The latest figures for 2022 from the job exchange LinkedIn show that women are still underrepresented at all levels of organizations and workforces here.
The proportion of women in management positions is 42 percent. At the C-suite level, where the senior leadership titles are chiefs, the proportion of women is much lower, at just 24 percent.
You can’t help but wonder if there are active biases at play, or cultural and sociological factors? And the more important question to dovetail with identifying the cause is how to effect change. Is it nurturing, nature, lack of opportunity, or lack of interest?
LinkedIn analysis includes the 1.84 million Irish currently on the professional platform; Split 55pc male to 45pc female. So it’s a very big, representative image and also a very “traditional” one when it comes to gender roles.
The most female-dominated occupations in the country are nurse, receptionist, elementary school teacher, caregiver, office manager, accounting assistant and administrative assistant.
In terms of the industries in which women work, the sectors with the highest female representation are healthcare, education, family services, cosmetics, nonprofits, and civic organizations.
Male-dominated professions are managing director, engineer, software, driver, electrician, carpenter and security. And the industries where men are dominant are construction, automotive, construction, automation, security, technology and military.
Of course, if there were fewer women in an industry, one would expect fewer women to move up the ranks. But the leadership gap is also pronounced in industries where women make up the majority of the workforce. For example, although 51 percent of retail employees and 63 percent of employees are in wellness and fitness, women make up just 32 percent of senior positions in retail and 46 percent in the growing wellness and fitness sectors.

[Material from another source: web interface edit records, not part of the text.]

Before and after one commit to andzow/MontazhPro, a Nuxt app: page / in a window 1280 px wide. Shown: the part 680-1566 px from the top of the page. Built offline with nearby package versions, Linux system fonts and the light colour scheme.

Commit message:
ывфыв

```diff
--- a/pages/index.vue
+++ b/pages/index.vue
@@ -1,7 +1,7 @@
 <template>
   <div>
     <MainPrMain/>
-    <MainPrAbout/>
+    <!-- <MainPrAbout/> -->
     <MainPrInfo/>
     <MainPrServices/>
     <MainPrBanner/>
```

LinkedIn data also shows that men in Ireland are 15 percent more likely than women to be promoted internally to managerial positions.
Does gender affect a person’s ability to lead or get work done?

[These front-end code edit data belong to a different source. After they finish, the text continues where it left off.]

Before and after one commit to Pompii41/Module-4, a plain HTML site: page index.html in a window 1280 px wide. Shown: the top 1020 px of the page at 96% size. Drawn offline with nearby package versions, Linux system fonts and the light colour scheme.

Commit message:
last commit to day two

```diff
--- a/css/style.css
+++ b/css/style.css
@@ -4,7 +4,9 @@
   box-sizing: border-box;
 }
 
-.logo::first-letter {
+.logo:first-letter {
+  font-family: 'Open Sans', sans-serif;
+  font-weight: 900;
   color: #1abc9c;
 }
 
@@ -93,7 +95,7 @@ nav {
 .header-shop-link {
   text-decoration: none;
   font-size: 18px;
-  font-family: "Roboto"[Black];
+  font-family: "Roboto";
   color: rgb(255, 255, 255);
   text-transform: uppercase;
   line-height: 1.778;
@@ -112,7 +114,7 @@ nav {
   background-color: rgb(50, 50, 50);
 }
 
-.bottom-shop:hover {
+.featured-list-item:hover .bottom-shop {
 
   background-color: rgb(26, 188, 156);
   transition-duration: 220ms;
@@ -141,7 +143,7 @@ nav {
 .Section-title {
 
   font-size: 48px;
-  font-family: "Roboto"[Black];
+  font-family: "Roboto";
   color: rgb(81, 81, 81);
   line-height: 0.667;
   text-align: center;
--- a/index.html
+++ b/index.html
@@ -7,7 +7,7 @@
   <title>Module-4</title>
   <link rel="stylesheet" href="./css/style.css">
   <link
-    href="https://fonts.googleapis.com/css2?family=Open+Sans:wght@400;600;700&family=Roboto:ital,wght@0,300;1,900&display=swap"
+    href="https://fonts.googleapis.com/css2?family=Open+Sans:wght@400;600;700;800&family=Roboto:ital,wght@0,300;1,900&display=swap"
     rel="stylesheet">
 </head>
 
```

The analysis says women’s leadership styles tend towards democratic means; whereas a male leader tends to resort to autocratic means. But as far as I know, attributing talent or business results to one gender over the other has no empirical basis.
And it seems absurd not to nurture and utilize all the talented resources and potential that our working population has to offer.

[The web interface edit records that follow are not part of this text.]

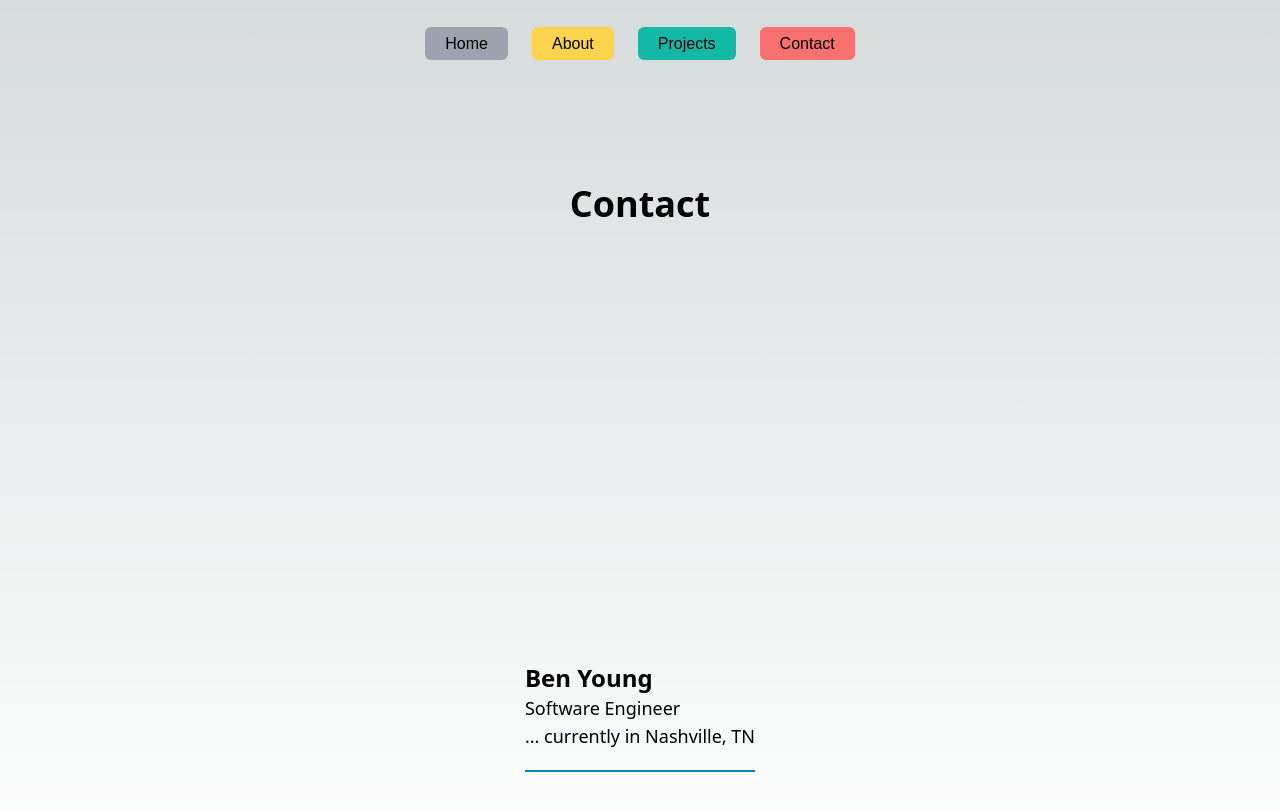
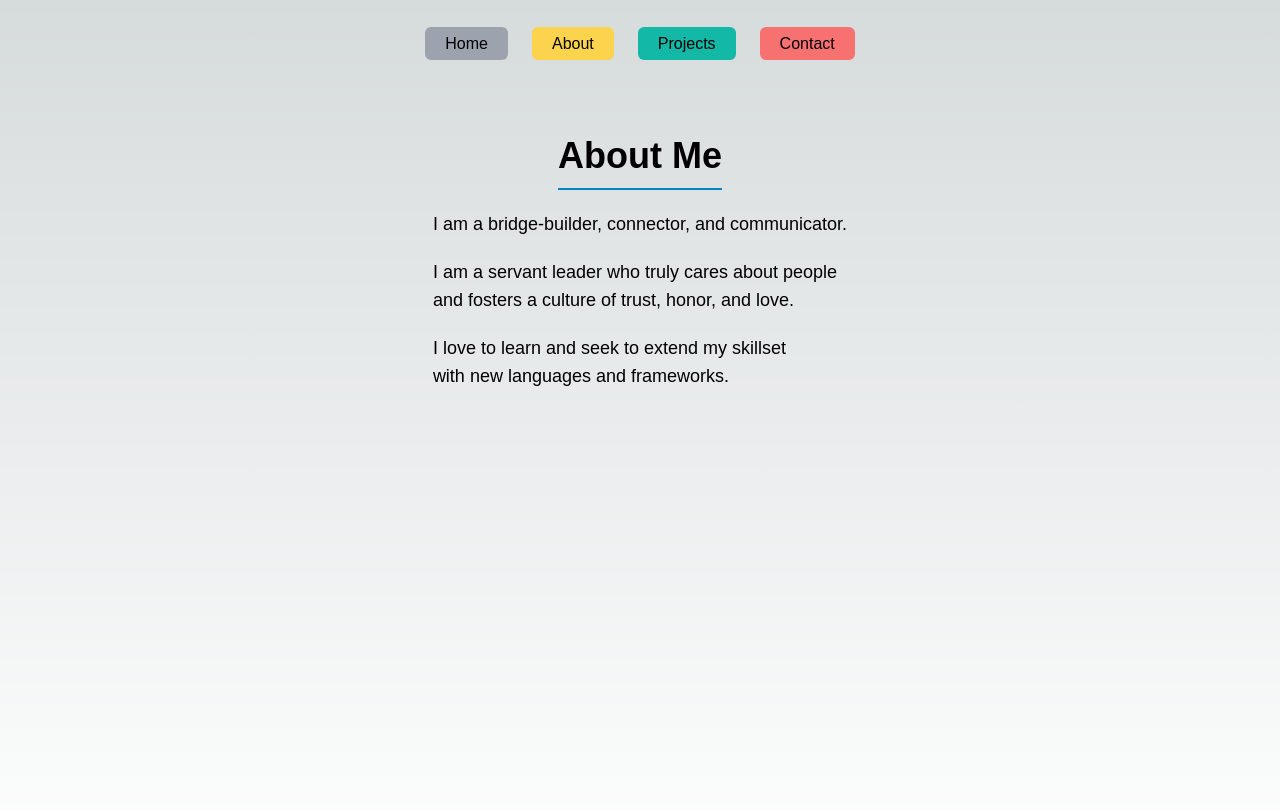
Before and after one commit to benroasting/next-website, a Next.js app: page /about in a window 1280 px wide. Shown: the top 810 px of the page. Built offline with nearby package versions, Linux system fonts and the light colour scheme; a web font is replaced by a local one.

Commit message:
about is done and finishing touches

```diff
--- a/pages/about.js
+++ b/pages/about.js
@@ -2,14 +2,14 @@ import React from 'react'
 
 function about() {
   return (
-    <div className='flex min-h-screen flex-col items-center justify-between p-24'>
-        <h1 className="text-4xl font-bold mb-3">Contact</h1>
-            <div>
-                <div className="flex flex-col mb-5 border-b-2 border-sky-600 pb-5">
-                    <p className="text-2xl font-bold ">Ben Young</p>
-                    <p className="text-lg">Software Engineer</p>
-                    <p className="text-lg">... currently in Nashville, TN</p>
-                </div>
+    <div className="flex min-h-screen flex-col items-center p-12 font-overpass">
+
+        <h1 className="text-4xl font-bold mb-5 border-b-2 border-sky-600 pb-3">About Me</h1>
+            <div className="flex flex-col mb-5">
+                <p className="text-lg mb-5">I am a bridge-builder, connector, and communicator.</p>
+                <p className="text-lg mb-5">I am a servant leader who truly cares about people <br/> and fosters a culture of trust, honor, and love.</p>
+                <p className="text-lg">I love to learn and seek to extend my skillset <br/> with new languages and frameworks.</p>
+
             </div>
     </div>
   )
--- a/pages/components/projectsMap.js
+++ b/pages/components/projectsMap.js
@@ -3,12 +3,12 @@ import wouldYouRather from "../../public/would-you-rather.png";
 
 const projectsMap = [
   {
-    src: "/ramsey-plus-benefits.png",
-    title: "Ramsey Plus Benefits Screen",
+    src: "/EveryDollarCarousel.png",
+    title: "EveryDollar Budgeting Carousel",
     description:
-      "Built a member benefits table to show feature comparisons between subscriptions.",
-    stack: ["Javascript", "Ruby on Rails"],
-    website: "https://www.ramseysolutions.com/ramseyplus",
+      "Built as a user experiment to see if an image carousel would help with premium account activation.",
+    stack: ["CSharp", "Xamarin"],
+    website: "https://apps.apple.com/us/app/everydollar-budget-your-money/id942571931",
   },
   {
     src: "/baby-yoda-project.png",
@@ -50,6 +50,14 @@ const projectsMap = [
     website: "https://would-you-rather-questions.netlify.app/",
     code: "https://github.com/benroasting/would-you-rather",
   },
+  {
+    src: "/ramsey-plus-benefits.png",
+    title: "Ramsey Plus Benefits Screen",
+    description:
+      "Built a member benefits table to show feature comparisons between subscriptions.",
+    stack: ["Javascript", "Ruby on Rails"],
+    website: "https://www.ramseysolutions.com/ramseyplus",
+  },
 ];
 
 export default projectsMap;
--- a/pages/contact.js
+++ b/pages/contact.js
@@ -5,14 +5,14 @@ function contact() {
   return (
     <div className="flex min-h-screen flex-col items-center p-12 font-overpass">
 
-            <h1 className="text-4xl font-bold mb-3">Contact</h1>
+            <h1 className="text-4xl font-bold mb-5 border-b-2 border-sky-600 pb-3">Contact</h1>
             <div>
-                <div className="flex flex-col mb-5 border-b-2 border-sky-600 pb-5">
+                <div className="flex flex-col mb-5 border-b-2 border-gray-300 pb-5">
                     <p className="text-2xl font-bold ">Ben Young</p>
                     <p className="text-lg">Software Engineer</p>
                     <p className="text-lg">... currently in Nashville, TN</p>
                 </div>
-                <div className="mb-5 border-b-2 border-sky-600 pb-5">
+                <div className="mb-5 border-b-2 border-gray-300 pb-5">
                     <p className="text-lg">developing.ben@gmail.com</p>
                     <p className="text-lg">501.548.5087</p>
                 </div>
```
Also changed, not shown: 1 other file (tests, documents, lock files or other folders).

The industry is crying out for talent, and yet we seem to have this conscious or unconscious gender bias that needs to be addressed. If we don’t close the equity gap at the entry point into leadership, it will be much more difficult to later build a pipeline of talented women in leadership positions.
So if that means dedicated school programs, more affordable childcare, more flexible work practices, and actively closing the gender pay gap, we need real, workable solutions.
Proactive employers, aware of securing talent in any form, must strive to end gender stereotypes in the workplace.
Ireland is seeing a gradual improvement in the gender pay gap, which will be further amplified by upcoming legislation. There is equal access to education; and the shift towards greater flexibility in working hours and location accelerated during Covid and proved manageable and in many cases more productive than traditional office presenteeism.
We are all creatures of the culture we were raised in and the parenting style, environment and resulting personal makeup. We all have inherited traits, including biases, that we are often unaware of. We rely too much on stereotypes.
I think gender bias in the workplace is largely unconscious, so we need to work harder to illuminate and raise awareness about it. Otherwise, valuable talents will be lost in the economy and in society.
Male-dominated industries have been shown to be prone to gender stereotyping in workplace studies. Women in these industries face barriers to advancement that are often attributed to factors such as leadership style, management training, and performance appraisal practices.
Unconscious biases are difficult to identify and prevent, and can be ingrained in a company culture.
However, there are steps all organizations can take to change this.
This includes investing in mentoring and training programs at the pre-manager level, unconscious bias training for hiring managers, redesigning job descriptions and making flexibility the standard for all.
At the societal level, there is continued pressure in primary and secondary education to promote STEM (science, technology, engineering and mathematics) subjects for girls. And there seems to be a more conscious thought and effort among parents and the media to portray girls and boys in non-stereotypical roles.
We can only hope that the more we raise awareness of the disparity of women in leadership positions in Irish workplaces, the more conscious change can take place. Because in this day and age, it’s ruthless not to admit that the best man for the job is just as likely to be a woman
Geraldine King is CEO of Ireland’s Employment and Recruitment Federation
https://www.independent.ie/business/irish/gender-bias-at-career-entry-stage-perpetuates-equity-gap-for-women-at-the-top-42194671.html Gender bias in the entry phase perpetuates the equity gap for women at the top